Call or click today for more information, or a free demonstration of the AssetDMS software suite, or any of our full range of CCTV inspection technology. Call Toll-free 800.443.3761 or email.

Show Season: See You In Indy!

Our WWETT Show booth

Stop by and see us in Booth #6048 to see exciting new products and get show special pricing!

Having just come off our exhibit at the Underground Construction Technology Show in Ft. Worth, we now head to Indianapolis for the granddaddy of trade shows in our industry, The WWETT Show.

WWETT – The Show of Shows

If you’ve been there before, you’ll know it’s the largest annual U.S. trade show for the wastewater management industry. We know we’ll see many of you before the actual show floor opens, attending the many sessions during Education Day.

With so many offerings to choose from, including everything from safety and how-to, to business management and best practices, we know you’ll be stuffing your brains with the most up-to-date information concerning our industry.

Then, we look forward to you taking all that knowledge onto the show floor to help you choose the best new products to help you do your job faster, more easily, efficiently and effectively. That’s where we come in!

We’re really looking forward to having you stop by and visit us in Booth #6048, where we’ll be displaying and demonstrating several exciting new products this year!

Keep your eyes open for:

We’ll also be featuring the latest version of our feature-packed AssetDMS inspection recording and reporting software. You’ll want to see its new features, and especially the special show price we’ll be offering on this state-of-the-art technology.

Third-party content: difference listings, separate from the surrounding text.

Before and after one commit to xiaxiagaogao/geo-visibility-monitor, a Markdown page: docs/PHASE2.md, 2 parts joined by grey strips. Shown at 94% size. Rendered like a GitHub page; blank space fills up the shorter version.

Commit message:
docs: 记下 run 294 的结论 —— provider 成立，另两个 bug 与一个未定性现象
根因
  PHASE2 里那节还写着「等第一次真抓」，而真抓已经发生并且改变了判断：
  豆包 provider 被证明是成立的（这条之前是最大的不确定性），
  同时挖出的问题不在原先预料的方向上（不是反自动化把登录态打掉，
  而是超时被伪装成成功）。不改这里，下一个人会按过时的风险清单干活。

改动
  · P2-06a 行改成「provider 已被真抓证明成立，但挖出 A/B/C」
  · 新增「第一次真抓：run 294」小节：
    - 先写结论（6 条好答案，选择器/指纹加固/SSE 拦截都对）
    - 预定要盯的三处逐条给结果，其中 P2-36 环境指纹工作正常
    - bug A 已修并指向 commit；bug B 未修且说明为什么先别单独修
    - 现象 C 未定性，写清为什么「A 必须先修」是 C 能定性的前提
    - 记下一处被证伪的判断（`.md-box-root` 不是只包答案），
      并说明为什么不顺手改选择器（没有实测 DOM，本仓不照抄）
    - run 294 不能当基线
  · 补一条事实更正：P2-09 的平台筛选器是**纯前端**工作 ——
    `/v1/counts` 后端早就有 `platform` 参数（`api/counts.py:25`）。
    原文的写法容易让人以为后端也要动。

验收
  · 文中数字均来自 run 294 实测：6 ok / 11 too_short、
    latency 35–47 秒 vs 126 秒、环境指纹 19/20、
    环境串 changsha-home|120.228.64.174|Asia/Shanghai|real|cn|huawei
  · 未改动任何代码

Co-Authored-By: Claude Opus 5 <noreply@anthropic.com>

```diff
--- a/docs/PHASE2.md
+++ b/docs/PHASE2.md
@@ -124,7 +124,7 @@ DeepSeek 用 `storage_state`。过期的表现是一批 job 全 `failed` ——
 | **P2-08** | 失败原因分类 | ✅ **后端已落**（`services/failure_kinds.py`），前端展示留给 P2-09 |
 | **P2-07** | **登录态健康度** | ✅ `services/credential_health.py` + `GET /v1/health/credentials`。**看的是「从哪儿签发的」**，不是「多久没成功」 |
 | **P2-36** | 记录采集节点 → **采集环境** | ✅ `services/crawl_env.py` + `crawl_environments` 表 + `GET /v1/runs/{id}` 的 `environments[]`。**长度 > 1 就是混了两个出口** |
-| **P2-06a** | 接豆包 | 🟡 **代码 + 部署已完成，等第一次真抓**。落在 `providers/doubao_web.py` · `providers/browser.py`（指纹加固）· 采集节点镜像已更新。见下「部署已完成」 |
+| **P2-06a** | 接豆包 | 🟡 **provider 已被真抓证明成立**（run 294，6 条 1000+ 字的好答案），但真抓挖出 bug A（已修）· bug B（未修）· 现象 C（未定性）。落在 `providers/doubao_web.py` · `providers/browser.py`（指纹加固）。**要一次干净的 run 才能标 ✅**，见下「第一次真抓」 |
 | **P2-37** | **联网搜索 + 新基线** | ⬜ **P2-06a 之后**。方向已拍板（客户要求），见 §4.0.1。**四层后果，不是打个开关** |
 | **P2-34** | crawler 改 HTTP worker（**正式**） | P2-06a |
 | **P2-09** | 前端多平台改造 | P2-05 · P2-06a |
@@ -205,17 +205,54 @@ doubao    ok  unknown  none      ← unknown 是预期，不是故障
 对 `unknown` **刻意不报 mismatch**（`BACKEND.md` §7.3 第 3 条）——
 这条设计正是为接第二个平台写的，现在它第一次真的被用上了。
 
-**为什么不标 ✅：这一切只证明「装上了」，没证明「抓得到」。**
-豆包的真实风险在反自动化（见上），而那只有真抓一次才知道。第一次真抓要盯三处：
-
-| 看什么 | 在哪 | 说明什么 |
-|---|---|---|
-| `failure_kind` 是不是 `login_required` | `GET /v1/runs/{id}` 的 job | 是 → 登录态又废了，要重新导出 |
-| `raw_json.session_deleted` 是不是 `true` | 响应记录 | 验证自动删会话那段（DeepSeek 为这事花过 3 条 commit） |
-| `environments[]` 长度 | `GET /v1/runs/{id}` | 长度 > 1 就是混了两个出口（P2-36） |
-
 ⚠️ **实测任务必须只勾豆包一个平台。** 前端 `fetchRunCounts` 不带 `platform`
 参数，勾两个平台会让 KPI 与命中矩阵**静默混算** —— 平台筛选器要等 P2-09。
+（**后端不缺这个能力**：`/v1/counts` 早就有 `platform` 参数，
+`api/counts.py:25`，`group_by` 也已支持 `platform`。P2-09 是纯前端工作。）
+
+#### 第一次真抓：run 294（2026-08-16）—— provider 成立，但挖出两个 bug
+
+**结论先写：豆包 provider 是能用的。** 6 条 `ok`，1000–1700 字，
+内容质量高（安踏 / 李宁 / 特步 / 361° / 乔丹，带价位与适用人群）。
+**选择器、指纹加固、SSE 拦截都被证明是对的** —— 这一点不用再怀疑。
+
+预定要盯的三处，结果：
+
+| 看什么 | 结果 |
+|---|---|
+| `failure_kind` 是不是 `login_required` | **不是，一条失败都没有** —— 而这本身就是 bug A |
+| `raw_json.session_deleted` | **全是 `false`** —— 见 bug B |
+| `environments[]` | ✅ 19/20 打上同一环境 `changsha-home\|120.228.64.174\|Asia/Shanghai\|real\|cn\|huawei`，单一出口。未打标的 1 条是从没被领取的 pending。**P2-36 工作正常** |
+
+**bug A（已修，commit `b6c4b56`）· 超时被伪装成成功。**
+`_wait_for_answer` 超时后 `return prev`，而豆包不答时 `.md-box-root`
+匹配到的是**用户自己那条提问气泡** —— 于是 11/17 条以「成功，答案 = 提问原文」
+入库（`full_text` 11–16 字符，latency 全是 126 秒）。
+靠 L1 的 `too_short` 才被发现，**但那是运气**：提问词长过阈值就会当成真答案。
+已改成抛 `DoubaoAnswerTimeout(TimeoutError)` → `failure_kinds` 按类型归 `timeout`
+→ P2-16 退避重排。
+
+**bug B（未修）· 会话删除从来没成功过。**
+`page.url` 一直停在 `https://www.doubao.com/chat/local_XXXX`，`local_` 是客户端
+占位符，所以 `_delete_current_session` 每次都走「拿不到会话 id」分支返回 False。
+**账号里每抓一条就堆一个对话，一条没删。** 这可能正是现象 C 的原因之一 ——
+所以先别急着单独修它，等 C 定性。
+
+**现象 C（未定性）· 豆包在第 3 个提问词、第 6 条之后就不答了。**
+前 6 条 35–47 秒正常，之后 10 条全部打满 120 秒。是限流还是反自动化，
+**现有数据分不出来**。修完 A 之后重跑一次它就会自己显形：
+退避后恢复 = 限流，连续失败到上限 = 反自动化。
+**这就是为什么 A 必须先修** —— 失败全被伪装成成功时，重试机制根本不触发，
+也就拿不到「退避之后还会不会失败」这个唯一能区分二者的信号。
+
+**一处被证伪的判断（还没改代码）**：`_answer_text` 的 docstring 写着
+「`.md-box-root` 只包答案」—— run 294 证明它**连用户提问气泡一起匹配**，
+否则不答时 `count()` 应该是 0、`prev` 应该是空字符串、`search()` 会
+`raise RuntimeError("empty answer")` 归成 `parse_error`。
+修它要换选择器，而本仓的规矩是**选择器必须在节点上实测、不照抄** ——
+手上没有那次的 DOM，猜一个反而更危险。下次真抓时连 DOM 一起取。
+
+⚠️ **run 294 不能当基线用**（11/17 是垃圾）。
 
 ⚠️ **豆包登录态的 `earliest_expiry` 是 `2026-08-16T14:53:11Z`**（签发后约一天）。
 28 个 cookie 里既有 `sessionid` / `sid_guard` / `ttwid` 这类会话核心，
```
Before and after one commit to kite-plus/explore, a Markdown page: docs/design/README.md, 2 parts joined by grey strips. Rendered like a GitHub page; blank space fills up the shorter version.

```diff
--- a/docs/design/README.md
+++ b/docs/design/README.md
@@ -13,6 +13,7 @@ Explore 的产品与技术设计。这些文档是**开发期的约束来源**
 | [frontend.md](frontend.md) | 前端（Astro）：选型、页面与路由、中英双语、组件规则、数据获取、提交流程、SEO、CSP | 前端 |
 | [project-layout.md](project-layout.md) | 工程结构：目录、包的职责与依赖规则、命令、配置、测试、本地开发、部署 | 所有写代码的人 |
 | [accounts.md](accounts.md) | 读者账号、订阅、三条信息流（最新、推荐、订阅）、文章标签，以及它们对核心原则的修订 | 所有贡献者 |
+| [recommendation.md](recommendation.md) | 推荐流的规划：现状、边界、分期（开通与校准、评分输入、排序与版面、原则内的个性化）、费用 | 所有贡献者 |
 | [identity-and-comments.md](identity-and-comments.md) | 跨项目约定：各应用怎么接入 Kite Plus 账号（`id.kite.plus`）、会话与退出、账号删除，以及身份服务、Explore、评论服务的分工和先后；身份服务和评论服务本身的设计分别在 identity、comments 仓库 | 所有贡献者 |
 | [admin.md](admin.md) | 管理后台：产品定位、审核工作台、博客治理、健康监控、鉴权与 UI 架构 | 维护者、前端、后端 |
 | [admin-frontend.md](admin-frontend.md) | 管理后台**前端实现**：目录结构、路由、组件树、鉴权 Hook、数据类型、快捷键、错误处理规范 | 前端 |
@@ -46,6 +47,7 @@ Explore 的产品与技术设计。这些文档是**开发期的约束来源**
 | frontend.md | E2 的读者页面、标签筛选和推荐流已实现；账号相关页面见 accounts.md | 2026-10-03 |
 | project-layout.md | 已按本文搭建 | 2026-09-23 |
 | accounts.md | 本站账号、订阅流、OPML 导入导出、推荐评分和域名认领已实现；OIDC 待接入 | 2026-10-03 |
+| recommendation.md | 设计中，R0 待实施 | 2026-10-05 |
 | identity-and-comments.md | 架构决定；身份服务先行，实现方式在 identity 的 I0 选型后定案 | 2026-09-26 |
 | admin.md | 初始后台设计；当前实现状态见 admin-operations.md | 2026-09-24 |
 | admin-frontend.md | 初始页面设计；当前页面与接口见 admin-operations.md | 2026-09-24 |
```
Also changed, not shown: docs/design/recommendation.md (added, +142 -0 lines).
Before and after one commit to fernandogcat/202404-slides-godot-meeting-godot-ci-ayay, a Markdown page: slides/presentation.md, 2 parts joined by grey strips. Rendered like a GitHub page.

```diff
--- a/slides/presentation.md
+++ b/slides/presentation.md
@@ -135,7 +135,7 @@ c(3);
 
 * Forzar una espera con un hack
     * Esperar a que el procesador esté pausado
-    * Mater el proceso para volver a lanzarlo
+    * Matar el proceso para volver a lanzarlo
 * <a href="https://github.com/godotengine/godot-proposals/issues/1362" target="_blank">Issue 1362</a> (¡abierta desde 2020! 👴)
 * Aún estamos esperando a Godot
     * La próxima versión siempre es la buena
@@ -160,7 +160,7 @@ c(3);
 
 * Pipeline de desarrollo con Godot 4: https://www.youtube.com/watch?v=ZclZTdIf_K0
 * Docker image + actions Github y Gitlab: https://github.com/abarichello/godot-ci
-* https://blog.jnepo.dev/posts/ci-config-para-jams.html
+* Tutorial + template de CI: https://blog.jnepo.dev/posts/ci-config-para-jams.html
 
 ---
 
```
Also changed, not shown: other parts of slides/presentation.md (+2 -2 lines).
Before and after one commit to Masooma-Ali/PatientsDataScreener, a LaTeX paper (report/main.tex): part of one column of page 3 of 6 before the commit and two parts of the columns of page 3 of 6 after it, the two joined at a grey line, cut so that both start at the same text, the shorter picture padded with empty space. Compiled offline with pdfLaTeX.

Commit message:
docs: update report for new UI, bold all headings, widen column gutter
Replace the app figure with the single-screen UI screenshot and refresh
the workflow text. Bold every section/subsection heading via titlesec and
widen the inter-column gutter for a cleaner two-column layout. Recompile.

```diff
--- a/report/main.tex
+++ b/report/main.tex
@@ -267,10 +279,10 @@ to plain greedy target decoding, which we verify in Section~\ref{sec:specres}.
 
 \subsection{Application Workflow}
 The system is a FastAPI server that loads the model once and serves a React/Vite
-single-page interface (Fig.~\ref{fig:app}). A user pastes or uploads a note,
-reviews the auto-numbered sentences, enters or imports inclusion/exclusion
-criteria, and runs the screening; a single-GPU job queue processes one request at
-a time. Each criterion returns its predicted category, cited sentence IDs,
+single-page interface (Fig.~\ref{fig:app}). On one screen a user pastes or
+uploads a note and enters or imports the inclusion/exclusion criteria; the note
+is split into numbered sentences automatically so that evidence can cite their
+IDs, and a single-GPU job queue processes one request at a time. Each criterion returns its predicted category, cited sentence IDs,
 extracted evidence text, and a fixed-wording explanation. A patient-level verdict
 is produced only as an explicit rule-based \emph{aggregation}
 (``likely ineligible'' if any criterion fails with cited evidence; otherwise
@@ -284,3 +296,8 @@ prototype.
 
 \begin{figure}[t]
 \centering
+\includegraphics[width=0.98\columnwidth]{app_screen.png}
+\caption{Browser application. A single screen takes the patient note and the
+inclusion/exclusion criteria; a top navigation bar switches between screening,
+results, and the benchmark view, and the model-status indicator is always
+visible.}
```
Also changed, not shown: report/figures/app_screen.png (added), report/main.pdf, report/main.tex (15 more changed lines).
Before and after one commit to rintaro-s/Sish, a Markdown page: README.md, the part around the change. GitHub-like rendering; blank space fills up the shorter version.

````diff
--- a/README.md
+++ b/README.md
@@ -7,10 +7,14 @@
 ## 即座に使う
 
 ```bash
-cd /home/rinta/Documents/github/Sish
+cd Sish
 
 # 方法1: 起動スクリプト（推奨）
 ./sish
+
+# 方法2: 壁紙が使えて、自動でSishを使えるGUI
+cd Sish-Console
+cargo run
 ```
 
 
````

See you in Indy!

WWETT Show 2018

For the first time, all three of our product lines will be showcased together. These include: